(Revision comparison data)
◆ ◆ ◆

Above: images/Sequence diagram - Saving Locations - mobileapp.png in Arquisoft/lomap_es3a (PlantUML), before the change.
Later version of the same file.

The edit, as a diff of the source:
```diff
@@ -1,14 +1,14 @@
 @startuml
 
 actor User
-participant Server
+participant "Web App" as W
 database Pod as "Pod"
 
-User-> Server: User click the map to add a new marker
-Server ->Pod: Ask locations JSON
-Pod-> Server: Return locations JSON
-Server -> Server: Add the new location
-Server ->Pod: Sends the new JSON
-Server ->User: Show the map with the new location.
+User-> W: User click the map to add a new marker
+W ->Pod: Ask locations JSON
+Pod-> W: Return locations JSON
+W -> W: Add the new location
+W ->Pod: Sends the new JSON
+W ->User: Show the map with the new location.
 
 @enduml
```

◆ ◆ ◆

■ AIM OF THE TASK
For this exercise, give the entries above again with no difference at all.

■ RESPONSE TO THIS EXERCISE
Above: images/Sequence diagram - Saving Locations - mobileapp.png in Arquisoft/lomap_es3a (PlantUML), before the change.
Later version of the same file.

The edit, as a diff of the source:
```diff
@@ -1,14 +1,14 @@
 @startuml
 
 actor User
-participant Server
+participant "Web App" as W
 database Pod as "Pod"
 
-User-> Server: User click the map to add a new marker
-Server ->Pod: Ask locations JSON
-Pod-> Server: Return locations JSON
-Server -> Server: Add the new location
-Server ->Pod: Sends the new JSON
-Server ->User: Show the map with the new location.
+User-> W: User click the map to add a new marker
+W ->Pod: Ask locations JSON
+Pod-> W: Return locations JSON
+W -> W: Add the new location
+W ->Pod: Sends the new JSON
+W ->User: Show the map with the new location.
 
 @enduml
```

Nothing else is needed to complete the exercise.